ASSIGNMENT:
Pictures aside, restate the records below exactly as written.

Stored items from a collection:
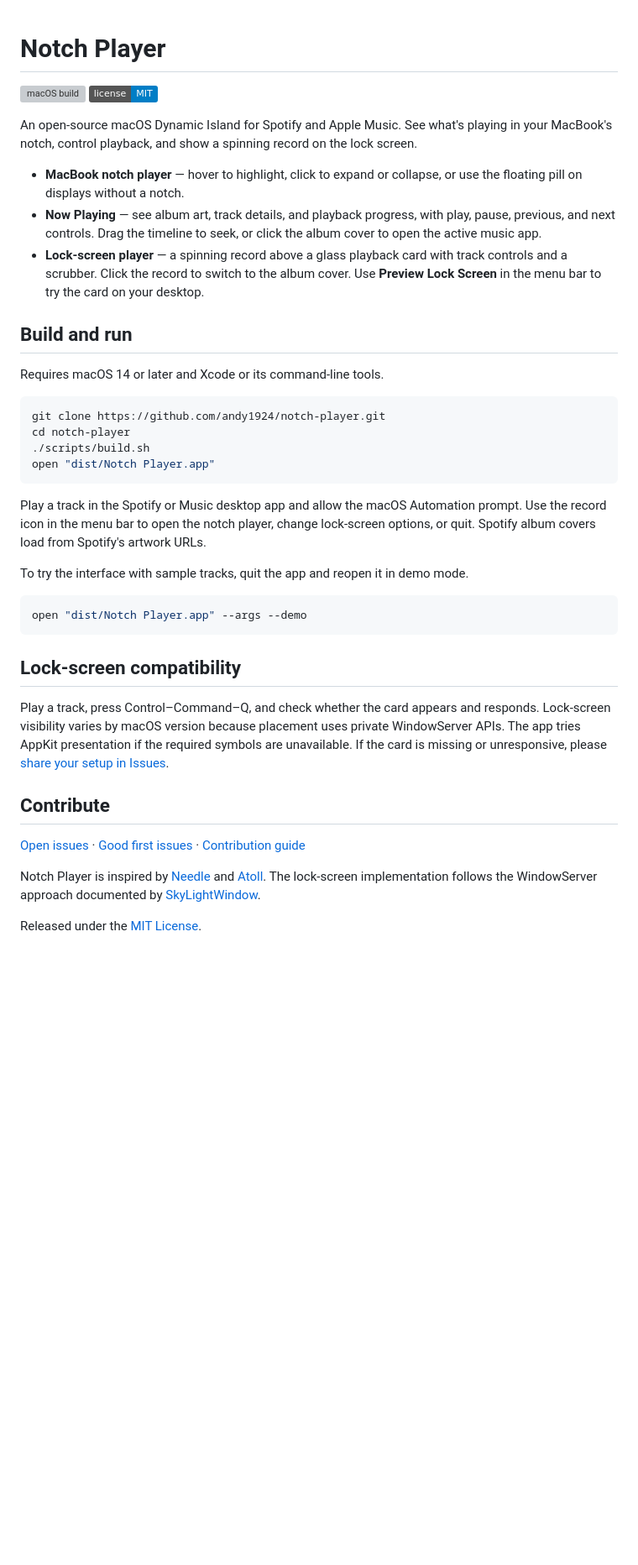
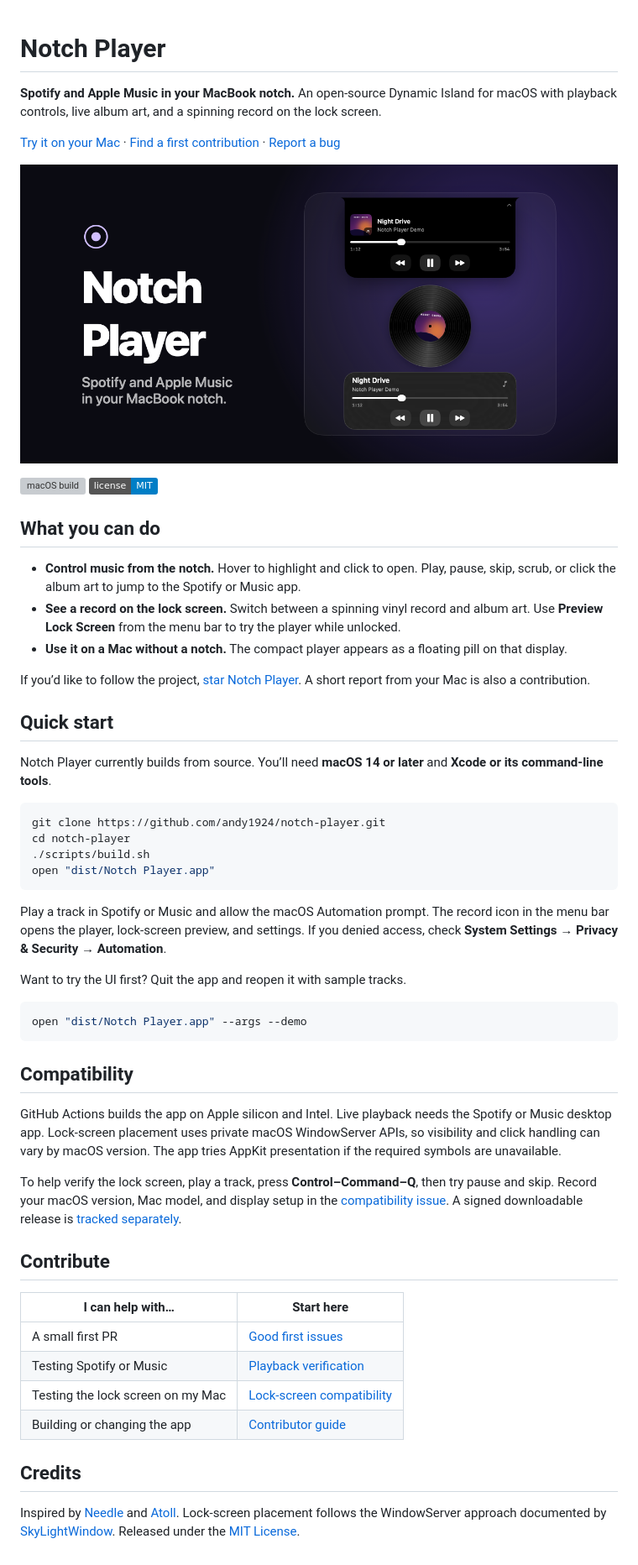
Before and after one commit to andy1924/notch-player, a Markdown page: README.md, the part around the change. Shown at 84% size. Drawn GitHub-style; pictures changed too: assets/social-preview.png (added); badges without logos; blank space fills up the shorter version; grey boxes are pictures that could not be loaded.

Commit message:
Showcase Notch Player and welcome first contributors (#9)

````diff
--- a/README.md
+++ b/README.md
@@ -1,17 +1,25 @@
 # Notch Player
+
+**Spotify and Apple Music in your MacBook notch.** An open-source Dynamic Island for macOS with playback controls, live album art, and a spinning record on the lock screen.
+
+[Try it on your Mac](#quick-start) · [Find a first contribution](#contribute) · [Report a bug](https://github.com/andy1924/notch-player/issues/new?template=bug_report.md)
+
+![Notch Player demo with an expanded MacBook notch player and a vinyl record above its lock-screen controls](assets/social-preview.png)
 
 [![macOS build](https://github.com/andy1924/notch-player/actions/workflows/macos.yml/badge.svg)](https://github.com/andy1924/notch-player/actions/workflows/macos.yml)
 [![MIT license](https://img.shields.io/badge/license-MIT-blue)](LICENSE)
 
-An open-source macOS Dynamic Island for Spotify and Apple Music. See what's playing in your MacBook's notch, control playback, and show a spinning record on the lock screen.
+## What you can do
 
-- **MacBook notch player** — hover to highlight, click to expand or collapse, or use the floating pill on displays without a notch.
-- **Now Playing** — see album art, track details, and playback progress, with play, pause, previous, and next controls. Drag the timeline to seek, or click the album cover to open the active music app.
-- **Lock-screen player** — a spinning record above a glass playback card with track controls and a scrubber. Click the record to switch to the album cover. Use **Preview Lock Screen** in the menu bar to try the card on your desktop.
+- **Control music from the notch.** Hover to highlight and click to open. Play, pause, skip, scrub, or click the album art to jump to the Spotify or Music app.
+- **See a record on the lock screen.** Switch between a spinning vinyl record and album art. Use **Preview Lock Screen** from the menu bar to try the player while unlocked.
+- **Use it on a Mac without a notch.** The compact player appears as a floating pill on that display.
 
-## Build and run
+If you’d like to follow the project, [star Notch Player](https://github.com/andy1924/notch-player). A short report from your Mac is also a contribution.
 
-Requires macOS 14 or later and Xcode or its command-line tools.
+## Quick start
+
+Notch Player currently builds from source. You’ll need **macOS 14 or later** and **Xcode or its command-line tools**.
 
 ```sh
 git clone https://github.com/andy1924/notch-player.git
@@ -20,22 +28,29 @@ cd notch-player
 open "dist/Notch Player.app"
 ```
 
-Play a track in the Spotify or Music desktop app and allow the macOS Automation prompt. Use the record icon in the menu bar to open the notch player, change lock-screen options, or quit. Spotify album covers load from Spotify's artwork URLs.
+Play a track in Spotify or Music and allow the macOS Automation prompt. The record icon in the menu bar opens the player, lock-screen preview, and settings. If you denied access, check **System Settings → Privacy & Security → Automation**.
 
-To try the interface with sample tracks, quit the app and reopen it in demo mode.
+Want to try the UI first? Quit the app and reopen it with sample tracks.
 
 ```sh
 open "dist/Notch Player.app" --args --demo
 ```
 
-## Lock-screen compatibility
+## Compatibility
 
-Play a track, press Control–Command–Q, and check whether the card appears and responds. Lock-screen visibility varies by macOS version because placement uses private WindowServer APIs. The app tries AppKit presentation if the required symbols are unavailable. If the card is missing or unresponsive, please [share your setup in Issues](https://github.com/andy1924/notch-player/issues).
+GitHub Actions builds the app on Apple silicon and Intel. Live playback needs the Spotify or Music desktop app. Lock-screen placement uses private macOS WindowServer APIs, so visibility and click handling can vary by macOS version. The app tries AppKit presentation if the required symbols are unavailable.
+
+To help verify the lock screen, play a track, press **Control–Command–Q**, then try pause and skip. Record your macOS version, Mac model, and display setup in the [compatibility issue](https://github.com/andy1924/notch-player/issues/1). A signed downloadable release is [tracked separately](https://github.com/andy1924/notch-player/issues/4).
 
 ## Contribute
 
-[Open issues](https://github.com/andy1924/notch-player/issues) · [Good first issues](https://github.com/andy1924/notch-player/labels/good%20first%20issue) · [Contribution guide](CONTRIBUTING.md)
+| I can help with… | Start here |
+| --- | --- |
+| A small first PR | [Good first issues](https://github.com/andy1924/notch-player/labels/good%20first%20issue) |
+| Testing Spotify or Music | [Playback verification](https://github.com/andy1924/notch-player/issues/2) |
+| Testing the lock screen on my Mac | [Lock-screen compatibility](https://github.com/andy1924/notch-player/issues/1) |
+| Building or changing the app | [Contributor guide](CONTRIBUTING.md) |
 
-Notch Player is inspired by [Needle](https://needlemac.com/) and [Atoll](https://github.com/Ebullioscopic/Atoll). The lock-screen implementation follows the WindowServer approach documented by [SkyLightWindow](https://github.com/Lakr233/SkyLightWindow).
+## Credits
 
-Released under the [MIT License](LICENSE).
+Inspired by [Needle](https://needlemac.com/) and [Atoll](https://github.com/Ebullioscopic/Atoll). Lock-screen placement follows the WindowServer approach documented by [SkyLightWindow](https://github.com/Lakr233/SkyLightWindow). Released under the [MIT License](LICENSE).
````
Also changed, not shown: CODE_OF_CONDUCT.md (added, +10 -0 lines), CONTRIBUTING.md (+17 -5 lines).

SOLUTION FOR THIS EXERCISE:
Before and after one commit to andy1924/notch-player, a Markdown page: README.md, the part around the change. Shown at 84% size. Drawn GitHub-style; pictures changed too: assets/social-preview.png (added); badges without logos; blank space fills up the shorter version; grey boxes are pictures that could not be loaded.

Commit message:
Showcase Notch Player and welcome first contributors (#9)

````diff
--- a/README.md
+++ b/README.md
@@ -1,17 +1,25 @@
 # Notch Player
+
+**Spotify and Apple Music in your MacBook notch.** An open-source Dynamic Island for macOS with playback controls, live album art, and a spinning record on the lock screen.
+
+[Try it on your Mac](#quick-start) · [Find a first contribution](#contribute) · [Report a bug](https://github.com/andy1924/notch-player/issues/new?template=bug_report.md)
+
+![Notch Player demo with an expanded MacBook notch player and a vinyl record above its lock-screen controls](assets/social-preview.png)
 
 [![macOS build](https://github.com/andy1924/notch-player/actions/workflows/macos.yml/badge.svg)](https://github.com/andy1924/notch-player/actions/workflows/macos.yml)
 [![MIT license](https://img.shields.io/badge/license-MIT-blue)](LICENSE)
 
-An open-source macOS Dynamic Island for Spotify and Apple Music. See what's playing in your MacBook's notch, control playback, and show a spinning record on the lock screen.
+## What you can do
 
-- **MacBook notch player** — hover to highlight, click to expand or collapse, or use the floating pill on displays without a notch.
-- **Now Playing** — see album art, track details, and playback progress, with play, pause, previous, and next controls. Drag the timeline to seek, or click the album cover to open the active music app.
-- **Lock-screen player** — a spinning record above a glass playback card with track controls and a scrubber. Click the record to switch to the album cover. Use **Preview Lock Screen** in the menu bar to try the card on your desktop.
+- **Control music from the notch.** Hover to highlight and click to open. Play, pause, skip, scrub, or click the album art to jump to the Spotify or Music app.
+- **See a record on the lock screen.** Switch between a spinning vinyl record and album art. Use **Preview Lock Screen** from the menu bar to try the player while unlocked.
+- **Use it on a Mac without a notch.** The compact player appears as a floating pill on that display.
 
-## Build and run
+If you’d like to follow the project, [star Notch Player](https://github.com/andy1924/notch-player). A short report from your Mac is also a contribution.
 
-Requires macOS 14 or later and Xcode or its command-line tools.
+## Quick start
+
+Notch Player currently builds from source. You’ll need **macOS 14 or later** and **Xcode or its command-line tools**.
 
 ```sh
 git clone https://github.com/andy1924/notch-player.git
@@ -20,22 +28,29 @@ cd notch-player
 open "dist/Notch Player.app"
 ```
 
-Play a track in the Spotify or Music desktop app and allow the macOS Automation prompt. Use the record icon in the menu bar to open the notch player, change lock-screen options, or quit. Spotify album covers load from Spotify's artwork URLs.
+Play a track in Spotify or Music and allow the macOS Automation prompt. The record icon in the menu bar opens the player, lock-screen preview, and settings. If you denied access, check **System Settings → Privacy & Security → Automation**.
 
-To try the interface with sample tracks, quit the app and reopen it in demo mode.
+Want to try the UI first? Quit the app and reopen it with sample tracks.
 
 ```sh
 open "dist/Notch Player.app" --args --demo
 ```
 
-## Lock-screen compatibility
+## Compatibility
 
-Play a track, press Control–Command–Q, and check whether the card appears and responds. Lock-screen visibility varies by macOS version because placement uses private WindowServer APIs. The app tries AppKit presentation if the required symbols are unavailable. If the card is missing or unresponsive, please [share your setup in Issues](https://github.com/andy1924/notch-player/issues).
+GitHub Actions builds the app on Apple silicon and Intel. Live playback needs the Spotify or Music desktop app. Lock-screen placement uses private macOS WindowServer APIs, so visibility and click handling can vary by macOS version. The app tries AppKit presentation if the required symbols are unavailable.
+
+To help verify the lock screen, play a track, press **Control–Command–Q**, then try pause and skip. Record your macOS version, Mac model, and display setup in the [compatibility issue](https://github.com/andy1924/notch-player/issues/1). A signed downloadable release is [tracked separately](https://github.com/andy1924/notch-player/issues/4).
 
 ## Contribute
 
-[Open issues](https://github.com/andy1924/notch-player/issues) · [Good first issues](https://github.com/andy1924/notch-player/labels/good%20first%20issue) · [Contribution guide](CONTRIBUTING.md)
+| I can help with… | Start here |
+| --- | --- |
+| A small first PR | [Good first issues](https://github.com/andy1924/notch-player/labels/good%20first%20issue) |
+| Testing Spotify or Music | [Playback verification](https://github.com/andy1924/notch-player/issues/2) |
+| Testing the lock screen on my Mac | [Lock-screen compatibility](https://github.com/andy1924/notch-player/issues/1) |
+| Building or changing the app | [Contributor guide](CONTRIBUTING.md) |
 
-Notch Player is inspired by [Needle](https://needlemac.com/) and [Atoll](https://github.com/Ebullioscopic/Atoll). The lock-screen implementation follows the WindowServer approach documented by [SkyLightWindow](https://github.com/Lakr233/SkyLightWindow).
+## Credits
 
-Released under the [MIT License](LICENSE).
+Inspired by [Needle](https://needlemac.com/) and [Atoll](https://github.com/Ebullioscopic/Atoll). Lock-screen placement follows the WindowServer approach documented by [SkyLightWindow](https://github.com/Lakr233/SkyLightWindow). Released under the [MIT License](LICENSE).
````
Also changed, not shown: CODE_OF_CONDUCT.md (added, +10 -0 lines), CONTRIBUTING.md (+17 -5 lines).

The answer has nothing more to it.